  • Rough Drafts
  • Conferences
  • Rubrics

 

Agenda 



Angelic Daughters and Monstrous Mothers

 

"Snow White"

  • Who wrote this literary version of "Snow White"?
  • Where was it published?

 

Snow White is an ATU 709 tale. It's primary elements are a "pure and virgin queen." This queen is contrasted with the envy of a beautiful but evil queen (mother/step-mother). The pure queen is (temporarily) overcome by the wicked queen and trapped in a death-like state.

 

Group Project:

Break into groups and make a list of DICHOTOMIES in this fairy tales (opposites). What significance do these fairy tales have in the narrative? 

 

Discussion Questions about "Snow White":

  • How are dichotomies a formal element of fairy tales? 
  • How are dichotomies in this fairy tale related to gender?
  • How are dichotomies in this fairy tale related to the construction of female purity in this fairy tale?
  • How are dichotomies undermined (perhaps unintentionally) in this fairy tale? 

 

Discussion Questions about Once Upon A Time:

  • How does Once Upon A Time co-opt and recreate "Snow White"? 
  • What is emphasized in the pilot?
  • Who receives attention?
  • How does this recreation of "Snow White" play with the female dichotomy in the literary fairy tale?
  • How is economic power incorporated into this fairy tale about female sexuality?  

"Rapunzel" 

 

"Rapunzel" is an ATU 310 tale.
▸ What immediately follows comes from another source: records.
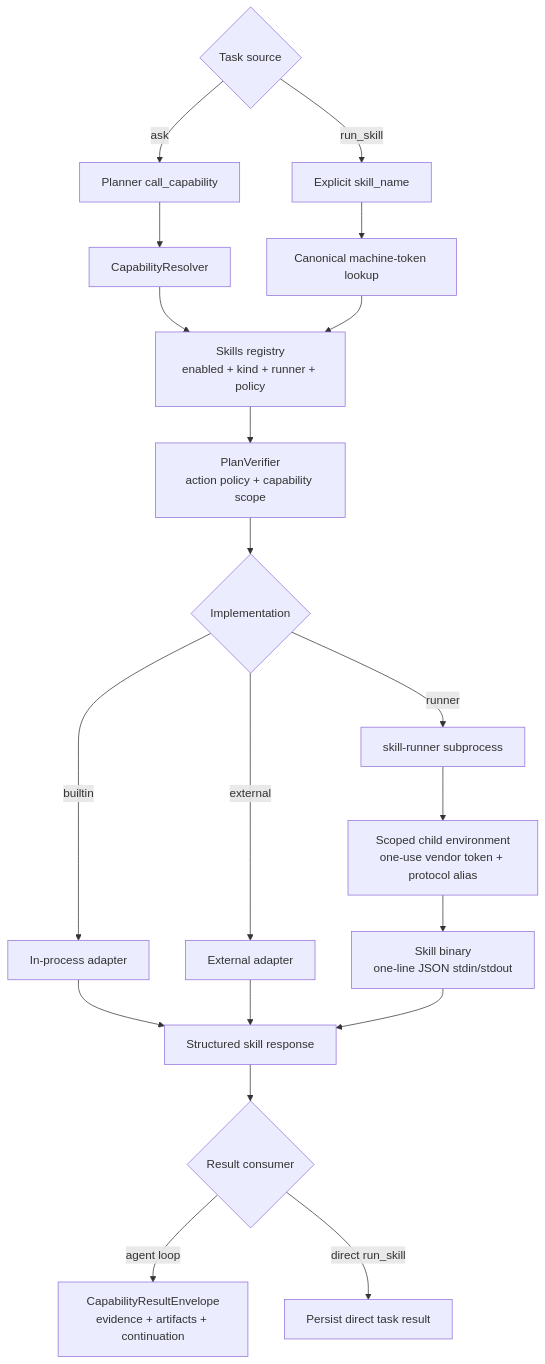
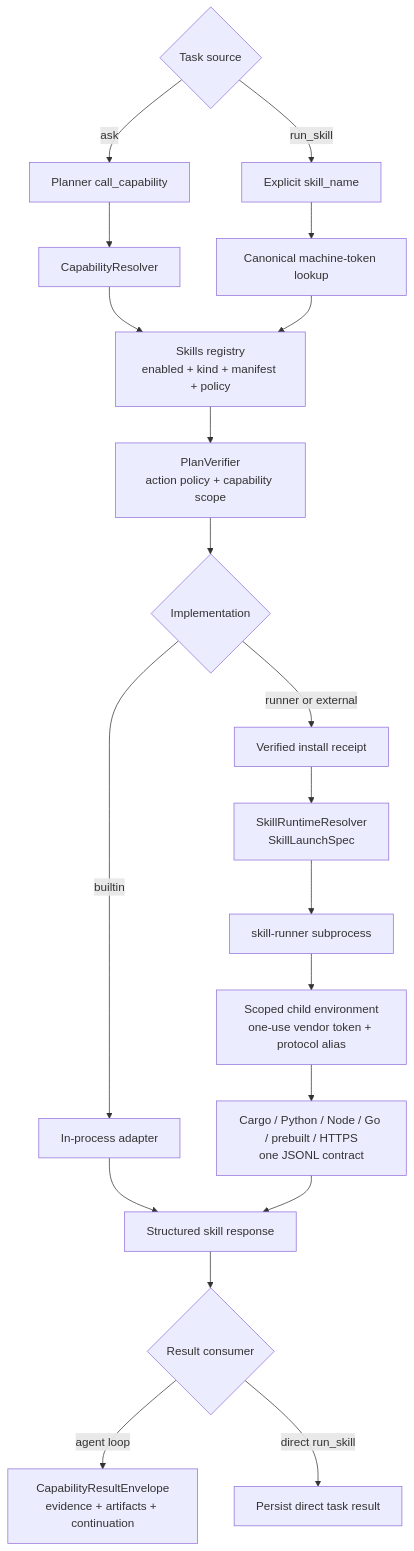
The first of 3 diagrams in docs/architecture/05-skills-media-models.md (MatrixCoreX/RustClaw), drawn with Mermaid before and after one commit. The commit also changed other lines of this file and 257 other files, not shown here.

````diff
--- a/docs/architecture/05-skills-media-models.md
+++ b/docs/architecture/05-skills-media-models.md
@@ -17,22 +17,22 @@
 ```mermaid
 flowchart TD
     A{Task source} -->|ask| B[Planner call_capability]
     A -->|run_skill| C[Explicit skill_name]
     B --> D[CapabilityResolver]
     C --> E[Canonical machine-token lookup]
     D --> F
-    E --> F[Skills registry<br/>enabled + kind + runner + policy]
+    E --> F[Skills registry<br/>enabled + kind + manifest + policy]
     F --> P[PlanVerifier<br/>action policy + capability scope]
     P --> G{Implementation}
     G -->|builtin| H[In-process adapter]
-    G -->|runner| I[skill-runner subprocess]
-    G -->|external| J[External adapter]
+    G -->|runner or external| R[Verified install receipt]
+    R --> S[SkillRuntimeResolver<br/>SkillLaunchSpec]
+    S --> I[skill-runner subprocess]
     I --> Q[Scoped child environment<br/>one-use vendor token + protocol alias]
-    Q --> K[Skill binary<br/>one-line JSON stdin/stdout]
+    Q --> K[Cargo / Python / Node / Go / prebuilt / HTTPS<br/>one JSONL contract]
     H --> L[Structured skill response]
-    J --> L
     K --> L
     L --> M{Result consumer}
     M -->|agent loop| N[CapabilityResultEnvelope<br/>evidence + artifacts + continuation]
     M -->|direct run_skill| O[Persist direct task result]
 ```
````
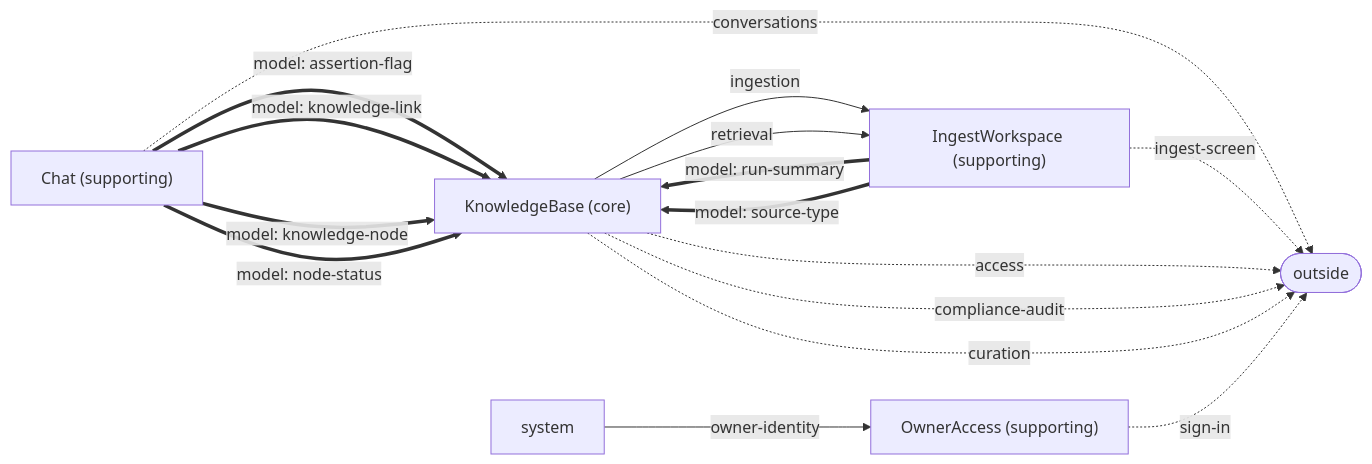
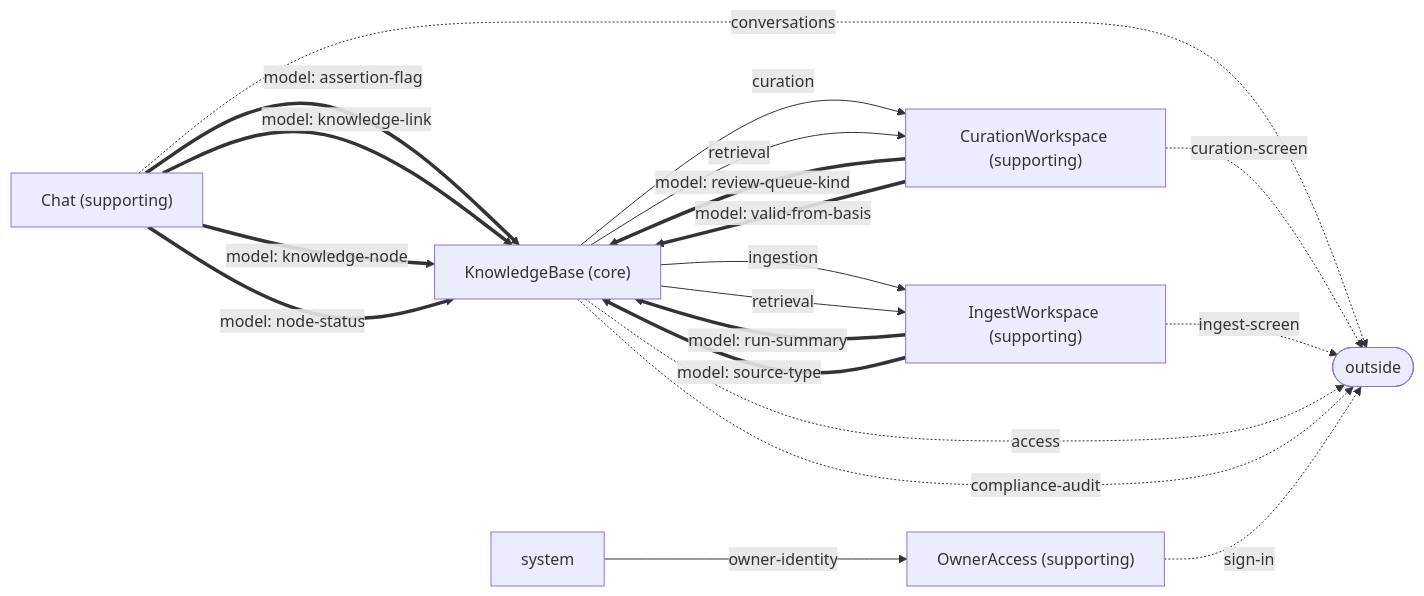
The diagram in specification/projections/context-map.mmd (zig999/remember), drawn with Mermaid before and after one commit. The commit also changed 244 other files, not shown here.

First line of the commit message:
analyse(adopt-fe-curation): curation-workspace context, 487 fact lines (462 in nodes, 25 outside)

```diff
--- a/specification/projections/context-map.mmd
+++ b/specification/projections/context-map.mmd
@@ -1,25 +1,33 @@
 flowchart LR
     chat["Chat (supporting)"]
+    curation_workspace["CurationWorkspace (supporting)"]
     ingest_workspace["IngestWorkspace (supporting)"]
     knowledge_base["KnowledgeBase (core)"]
     owner_access["OwnerAccess (supporting)"]
+    knowledge_base -->|curation| curation_workspace
+    knowledge_base -->|retrieval| curation_workspace
     knowledge_base -->|ingestion| ingest_workspace
     knowledge_base -->|retrieval| ingest_workspace
     system -->|owner-identity| owner_access
     chat ==>|model: assertion-flag| knowledge_base
     chat ==>|model: knowledge-link| knowledge_base
     chat ==>|model: knowledge-node| knowledge_base
     chat ==>|model: node-status| knowledge_base
+    curation_workspace ==>|model: review-queue-kind| knowledge_base
+    curation_workspace ==>|model: valid-from-basis| knowledge_base
     ingest_workspace ==>|model: run-summary| knowledge_base
     ingest_workspace ==>|model: source-type| knowledge_base
     outside(["outside"])
     chat -.->|conversations| outside
+    curation_workspace -.->|curation-screen| outside
     ingest_workspace -.->|ingest-screen| outside
     knowledge_base -.->|access| outside
     knowledge_base -.->|compliance-audit| outside
-    knowledge_base -.->|curation| outside
     owner_access -.->|sign-in| outside
+    %% separate ways: chat and curation-workspace share no contract and no model
     %% separate ways: chat and ingest-workspace share no contract and no model
     %% separate ways: chat and owner-access share no contract and no model
+    %% separate ways: curation-workspace and ingest-workspace share no contract and no model
+    %% separate ways: curation-workspace and owner-access share no contract and no model
     %% separate ways: ingest-workspace and owner-access share no contract and no model
     %% separate ways: knowledge-base and owner-access share no contract and no model
```
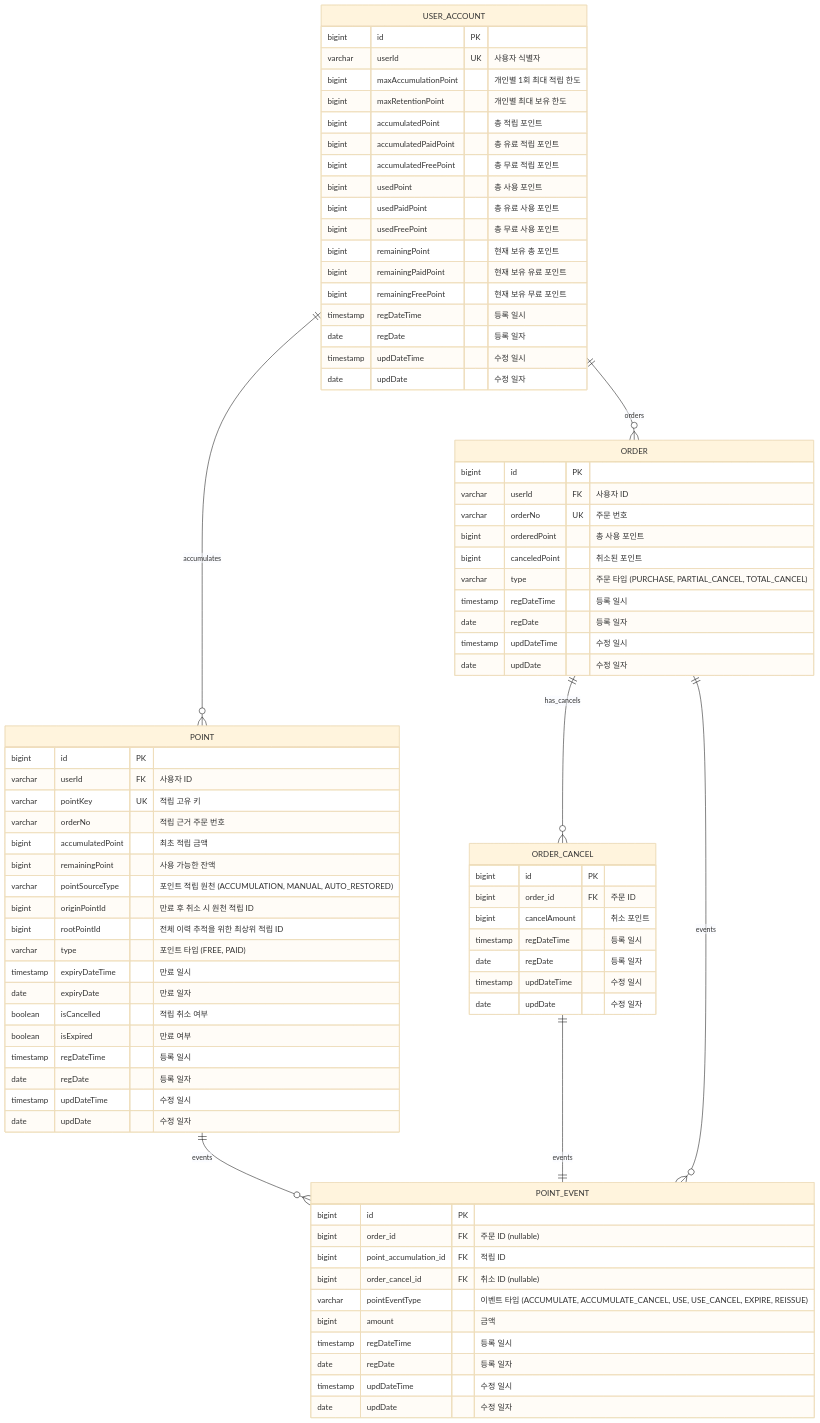
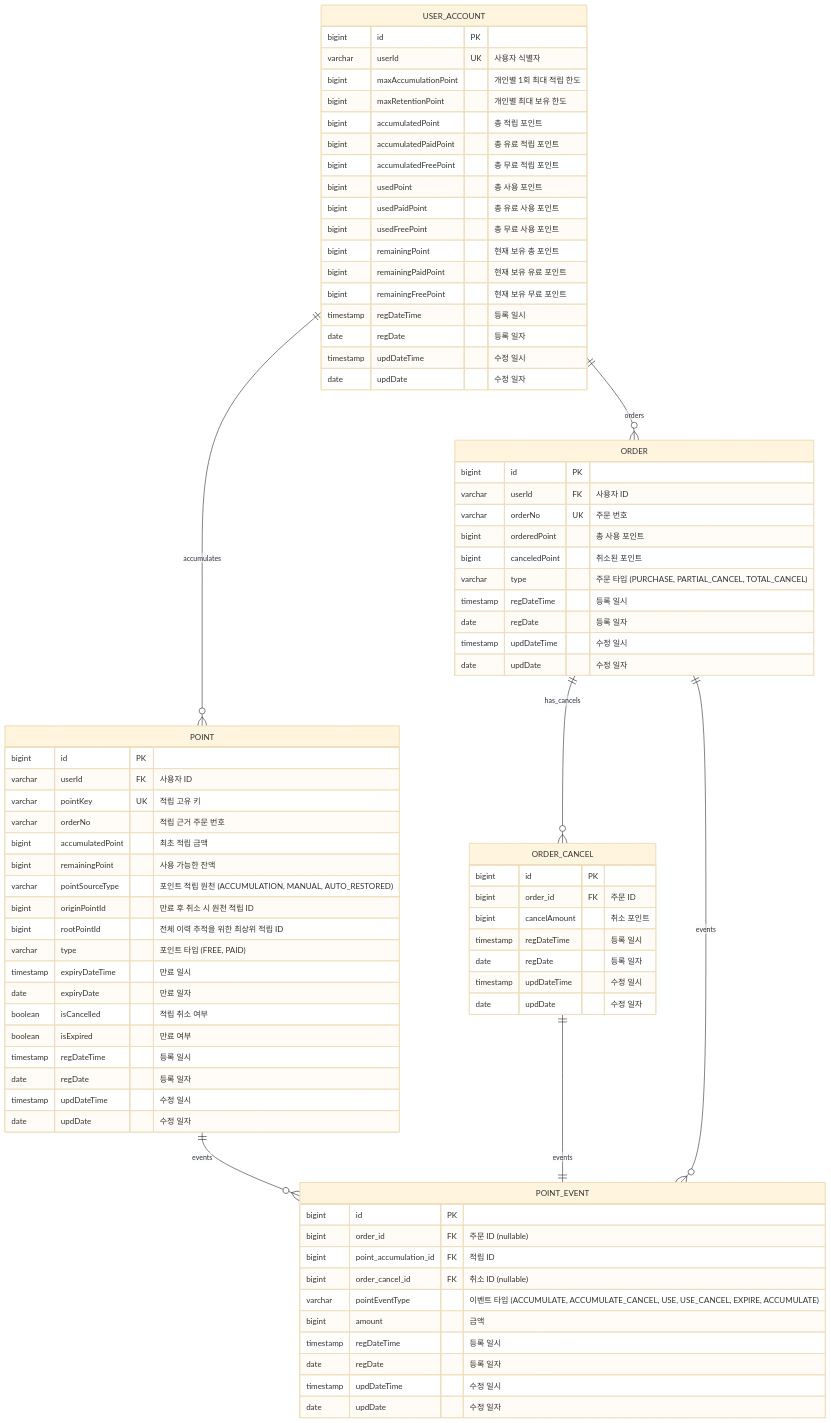
Before and after one commit to muzzaiwork/point: the diagram in docs/데이터베이스 설계.md, drawn with Mermaid (base theme). The commit also changed other lines of this file and 7 other files, not shown here.

Commit message:
설계 개선: ACCUMULATE_CANCEL 추가, 검증 중복 제거, maxSystemAccumulationLimit 제거, REISSUE 제거 등

```diff
--- a/docs/데이터베이스 설계.md
+++ b/docs/데이터베이스 설계.md
@@ -80,7 +80,7 @@
         bigint order_id FK "주문 ID (nullable)"
         bigint point_accumulation_id FK "적립 ID"
         bigint order_cancel_id FK "취소 ID (nullable)"
-        varchar pointEventType "이벤트 타입 (ACCUMULATE, ACCUMULATE_CANCEL, USE, USE_CANCEL, EXPIRE, REISSUE)"
+        varchar pointEventType "이벤트 타입 (ACCUMULATE, ACCUMULATE_CANCEL, USE, USE_CANCEL, EXPIRE, ACCUMULATE)"
         bigint amount "금액"
         timestamp regDateTime "등록 일시"
         date regDate "등록 일자"
```
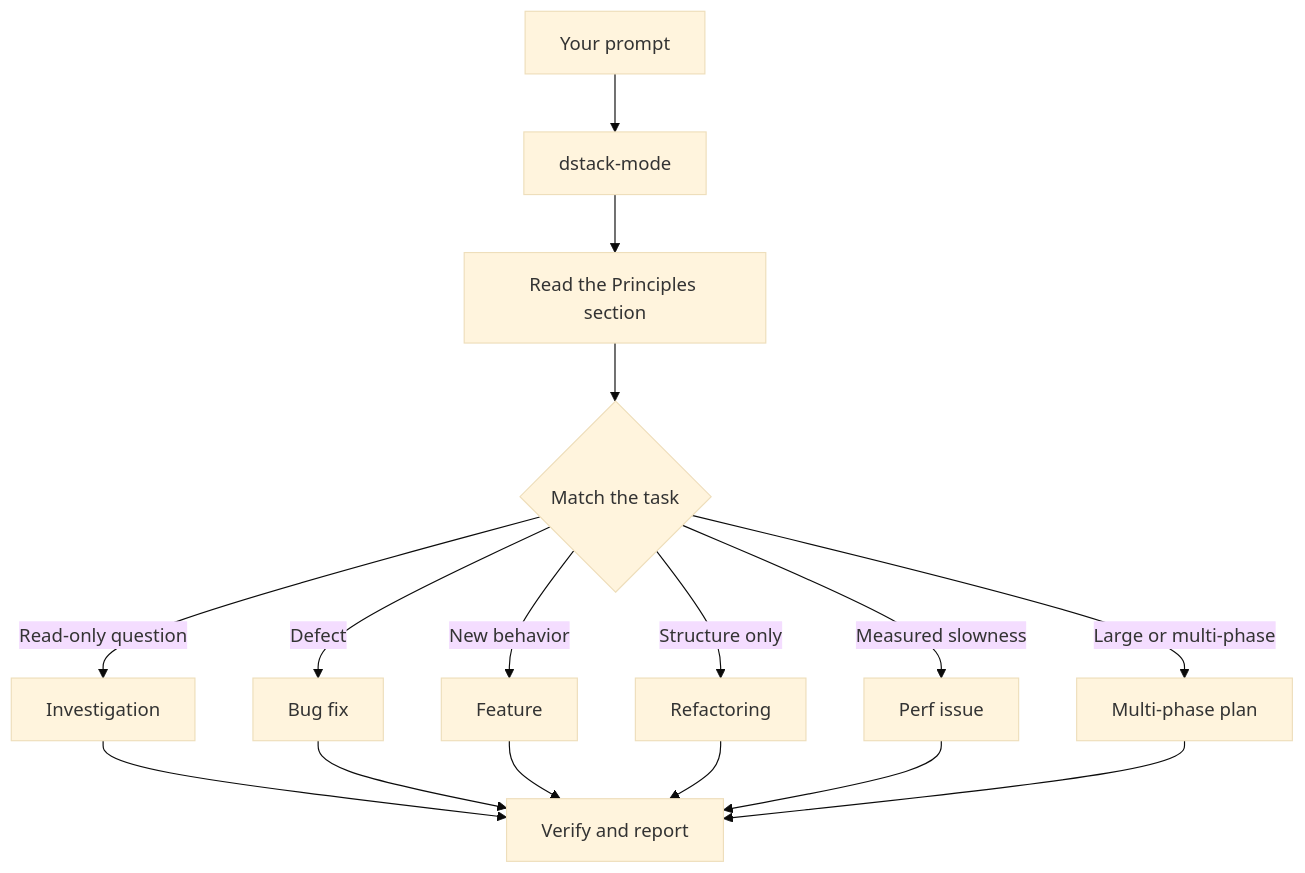
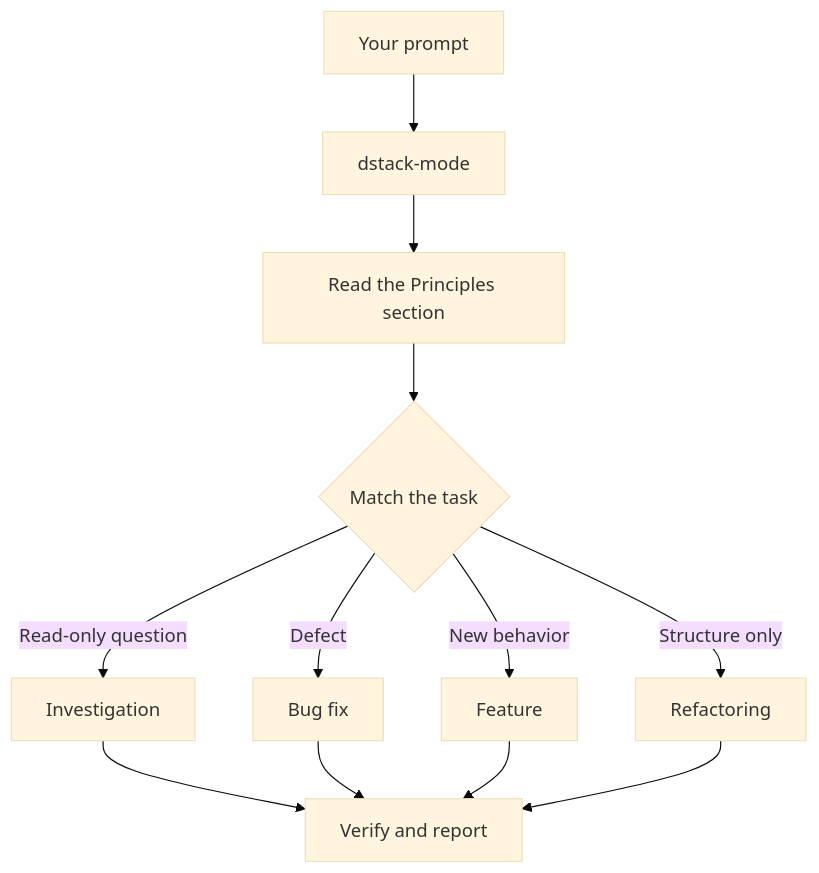
The diagram in skills/dstack-help/references/guide/02-dstack-mode.md (dimitriskourg/dstack), drawn with Mermaid (base theme) before and after one commit. The commit also changed other lines of this file and 19 other files, not shown here.

First line of the commit message:
Drop Eval, Perf issue, Multi-phase plan, and benchmark-checklist

````diff
--- a/skills/dstack-help/references/guide/02-dstack-mode.md
+++ b/skills/dstack-help/references/guide/02-dstack-mode.md
@@ -7,18 +7,14 @@
 ```mermaid
 flowchart TD
     A[Your prompt] --> B[dstack-mode]
     B --> C[Read the Principles section]
     C --> D{Match the task}
     D -->|Read-only question| E[Investigation]
     D -->|Defect| F[Bug fix]
     D -->|New behavior| G[Feature]
     D -->|Structure only| H[Refactoring]
-    D -->|Measured slowness| I[Perf issue]
-    D -->|Large or multi-phase| J[Multi-phase plan]
     E --> K[Verify and report]
     F --> K
     G --> K
     H --> K
-    I --> K
-    J --> K
 ```
````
It is characterized by supernatural opponents as well as the theme of appetites. 

 

Group Project:

Break into groups and identify different examples of appetites and their significance. 

 

Discussion Questions:

  • What examples of appetite are present in this fairy tale?
  • How is appetite illustrated?
  • How does Tangled (2010) transform the ATU 310 tale?
    • How is the supernatural opponent portrayed?
    • How is appetite illustrated in Tangled?

 

 

Snarled: The Twisted Message in Tangled

 

Introduction: Disney’s Tangled (2010) promises a refreshing twenty-first century twist on the traditional ATU 310 tale “Rapunzel.” However, the social and political ideology submerged in Tangled leaves this film mired in the past. It repeats the message of sexual freedom articulated in Charlotte Rose de la Force’s “Persinette” (1698), but this liberating idea is buried in sexually repressive gender norms and racialist ideas that seem to reflect the Victorian era, not the new millennium. This ambiguous combination is especially disturbing because of film’s immature audience.

 

Theory:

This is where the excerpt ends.